One has to wonder how many times the president probably goes over and over a decision he has made. Wondering whether or not it was the right one. Wondering if the end result has been justified in the means to getting to the goal.
How many of us have ever worked in a job, where what you did seemed but a small part of the whole? Think about farming for instance. A farmer spends six months out of the year growing a crop such as corn, soybeans, or wheat. On the surface, those kernels or seeds may seem insignificant. However that farmer can go to the supermarket and see the “fruits” of his labors at work.
In fact that farmer can be reassured in the fact that all sorts of products would not be in existence. If it were not for the work he had done in the previous six months.
Try and imagine if John was the farmer and Jesus was an agribusiness manager…He might say to John… the blind have received Bauch and Lomb soft contacts, the pedestrians ethanol for their cars, medicine for the ill, and so on …..
The point to be made here is that, unless we look beyond our own boundaries we won’t see the full purpose of our mission.
John also represents what many of us get like in ministry. John was an evangelizer. He had a large following. However until he was locked up, he probably had not spent much time looking into deeper purpose of his faith.
Have you ever stopped to consider that maybe God gave John this opportunity in his incarceration. God used Herod to get John to look deeper within his self. To allow John to see and fully understand his purpose in the announcing of the Messiah.
Does this sound like something God would do? Think of all those prophets and patriarchs from the Old Testament. Abraham, Joseph, Moses, Elijah, and Jeremiah just to name a few. All men of strong faith right?
And what about in the New Testament? Can you name anybody he might have done this too? Paul and Silas? Peter and John? Just to name a few. So why not John the Baptist as well?
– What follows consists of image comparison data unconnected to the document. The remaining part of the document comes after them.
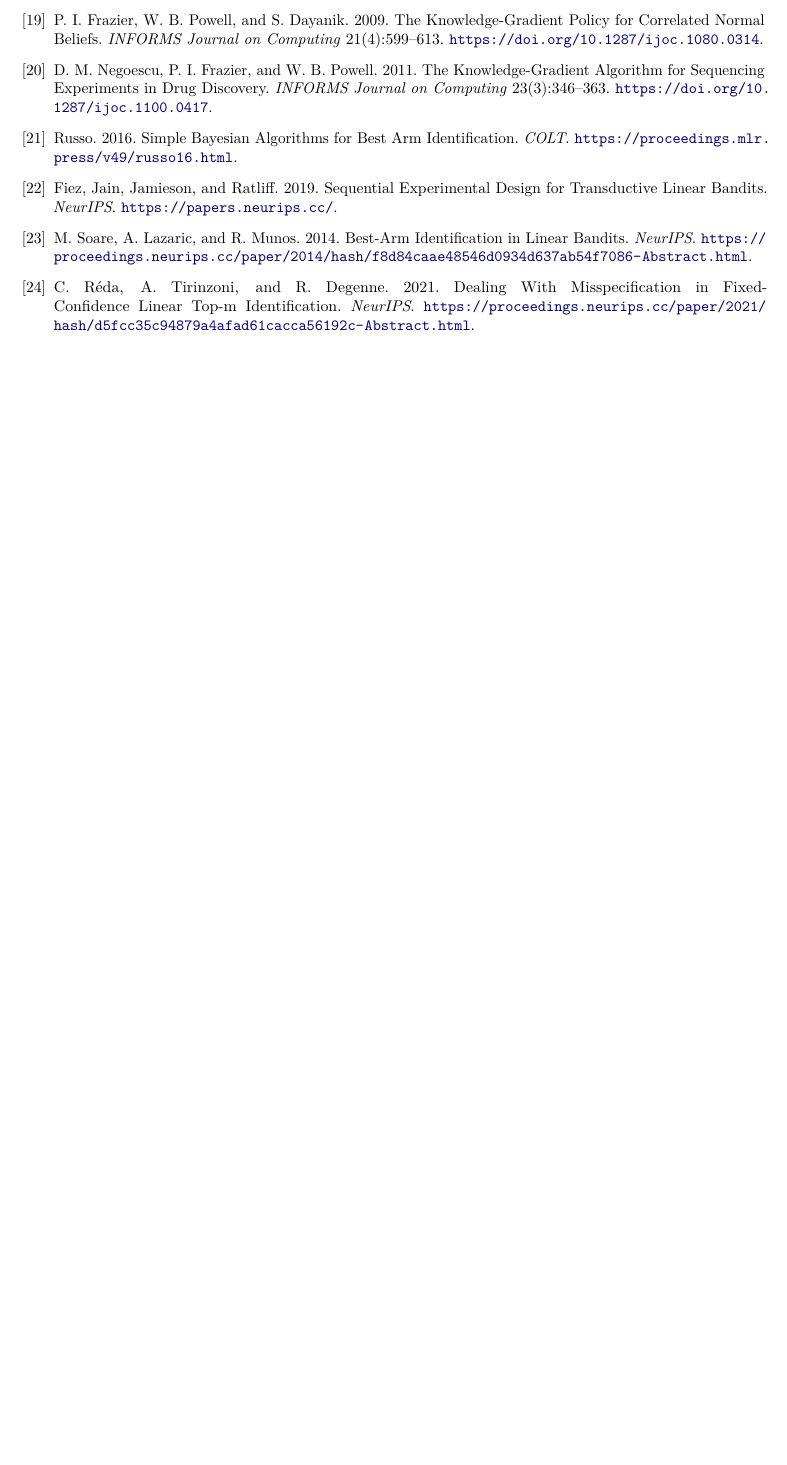
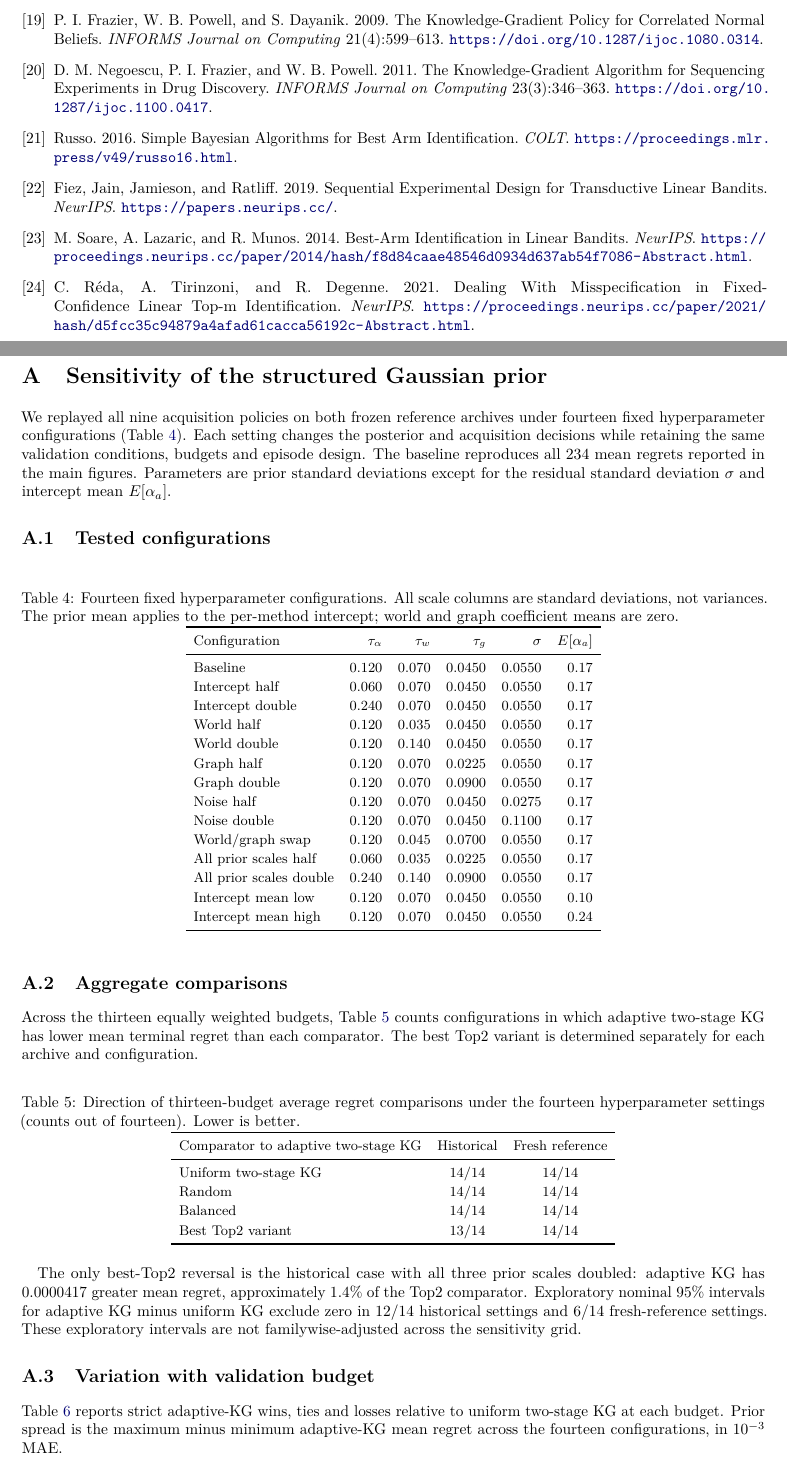
Before and after one commit to ildefons/praise-cao-sim, a LaTeX paper (first_science/b1/planb_validation/paper_systems/main.tex): part of page 15 of 15 before the commit and two parts of pages 15 and 16 of 17 after it, the two joined at a grey line, cut so that both start at the same text, the shorter picture padded with empty space. Compiled offline with pdfLaTeX.

Commit message:
Consolidate prior-sensitivity supplement as post-bibliography appendix

```diff
--- a/first_science/b1/planb_validation/paper_systems/main.tex
+++ b/first_science/b1/planb_validation/paper_systems/main.tex
@@ -23,7 +23,7 @@
 \author{Ildefons Magrans de Abril$^{1}$ \and Xavier Franch$^{1}$ \and Schahram Dustdar$^{2}$\\[6pt]
 \small $^{1}$Universitat Polit\`ecnica de Catalunya (UPC), Barcelona, Spain\\
 \small $^{2}$TU Wien, Vienna, Austria}
-\date{Working manuscript v0.78 --- 20 November 2026}
+\date{Working manuscript v0.79 --- 20 November 2026}
 
 \begin{document}
 \maketitle
@@ -504,3 +504,82 @@ Diagnostic scope:
 \bibitem{soare2014} M. Soare, A. Lazaric, and R. Munos. 2014. Best-Arm Identification in Linear Bandits. \emph{NeurIPS}. \url{https://proceedings.neurips.cc/paper/2014/hash/f8d84caae48546d0934d637ab54f7086-Abstract.html}.
 \bibitem{reda2021} C. R\'eda, A. Tirinzoni, and R. Degenne. 2021. Dealing With Misspecification in Fixed-Confidence Linear Top-m Identification. \emph{NeurIPS}. \url{https://proceedings.neurips.cc/paper/2021/hash/d5fcc35c94879a4afad61cacca56192c-Abstract.html}.
 \end{thebibliography}
+
+\clearpage
+\appendix
+\section{Sensitivity of the structured Gaussian prior}
+\label{app:prior-sensitivity}
+We replayed all nine acquisition policies on both frozen reference archives under
+fourteen fixed hyperparameter configurations (Table~\ref{tab:prior-grid}).
+Each setting changes the posterior and acquisition decisions while retaining the
+same validation conditions, budgets and episode design. The baseline reproduces all
+234 mean regrets reported in the main figures. Parameters are prior standard
+deviations except for the residual standard deviation $\sigma$ and intercept
+mean $E[\alpha_a]$.
+
+\subsection{Tested configurations}
+\begin{table}[htbp]
+\centering
+\small
+\caption{Fourteen fixed hyperparameter configurations. All scale columns
+are standard deviations, not variances. The prior mean applies to the
+per-method intercept; world and graph coefficient means are zero.}
+\label{tab:prior-grid}
+\begin{tabular}{lrrrrr}
+\toprule
+Configuration & $\tau_\alpha$ & $\tau_w$ & $\tau_g$ & $\sigma$ & $E[\alpha_a]$\\
+\midrule
+Baseline & 0.120 & 0.070 & 0.0450 & 0.0550 & 0.17\\
+Intercept half & 0.060 & 0.070 & 0.0450 & 0.0550 & 0.17\\
+Intercept double & 0.240 & 0.070 & 0.0450 & 0.0550 & 0.17\\
+World half & 0.120 & 0.035 & 0.0450 & 0.0550 & 0.17\\
+World double & 0.120 & 0.140 & 0.0450 & 0.0550 & 0.17\\
+Graph half & 0.120 & 0.070 & 0.0225 & 0.0550 & 0.17\\
+Graph double & 0.120 & 0.070 & 0.0900 & 0.0550 & 0.17\\
+Noise half & 0.120 & 0.070 & 0.0450 & 0.0275 & 0.17\\
+Noise double & 0.120 & 0.070 & 0.0450 & 0.1100 & 0.17\\
+World/graph swap & 0.120 & 0.045 & 0.0700 & 0.0550 & 0.17\\
+All prior scales half & 0.060 & 0.035 & 0.0225 & 0.0550 & 0.17\\
+All prior scales double & 0.240 & 0.140 & 0.0900 & 0.0550 & 0.17\\
+Intercept mean low & 0.120 & 0.070 & 0.0450 & 0.0550 & 0.10\\
+Intercept mean high & 0.120 & 0.070 & 0.0450 & 0.0550 & 0.24\\
+\bottomrule
+\end{tabular}
+\end{table}
+
+\subsection{Aggregate comparisons}
+Across the thirteen equally weighted budgets, Table~\ref{tab:prior-aggregate}
+counts configurations in which adaptive two-stage KG has lower mean terminal
+regret than each comparator. The best Top2 variant is determined separately
+for each archive and configuration.
+
+\begin{table}[htbp]
+\centering
+\small
+\caption{Direction of thirteen-budget average regret comparisons under the
+fourteen hyperparameter settings (counts out of fourteen). Lower is better.}
+\label{tab:prior-aggregate}
+\begin{tabular}{lcc}
+\toprule
+Comparator to adaptive two-stage KG & Historical & Fresh reference\\
+\midrule
+Uniform two-stage KG & 14/14 & 14/14\\
+Random & 14/14 & 14/14\\
+Balanced & 14/14 & 14/14\\
+Best Top2 variant & 13/14 & 14/14\\
+\bottomrule
+\end{tabular}
+\end{table}
+
+The only best-Top2 reversal is the historical case with all three prior
+scales doubled: adaptive KG has $0.0000417$ greater mean regret, approximately
+$1.4\%$ of the Top2 comparator. Exploratory nominal 95\% intervals for
+adaptive KG minus uniform KG exclude zero in 12/14 historical settings and
+6/14 fresh-reference settings. These exploratory intervals are not
+familywise-adjusted across the sensitivity grid.
+
+\subsection{Variation with validation budget}
+Table~\ref{tab:prior-budget-diagnostics} reports strict adaptive-KG wins,
+ties and losses relative to uniform two-stage KG at each budget. Prior spread
+is the maximum minus minimum adaptive-KG mean regret across the fourteen
+configurations, in $10^{-3}$ MAE.
@@ -506,0 +618,2 @@ Diagnostic scope:
+Adaptive KG has lower regret in every historical configuration at each
+budget from 15 to 45. The fresh-reference direction varies at intermediate
```
Also changed, not shown: first_science/b1/planb_validation/paper_systems/main.tex (46 more changed lines).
So if he would put all of these famous people from history in positions of self doubt in their purpose, do you think God might do the same thing with us as a church, as a family, as individual Christians?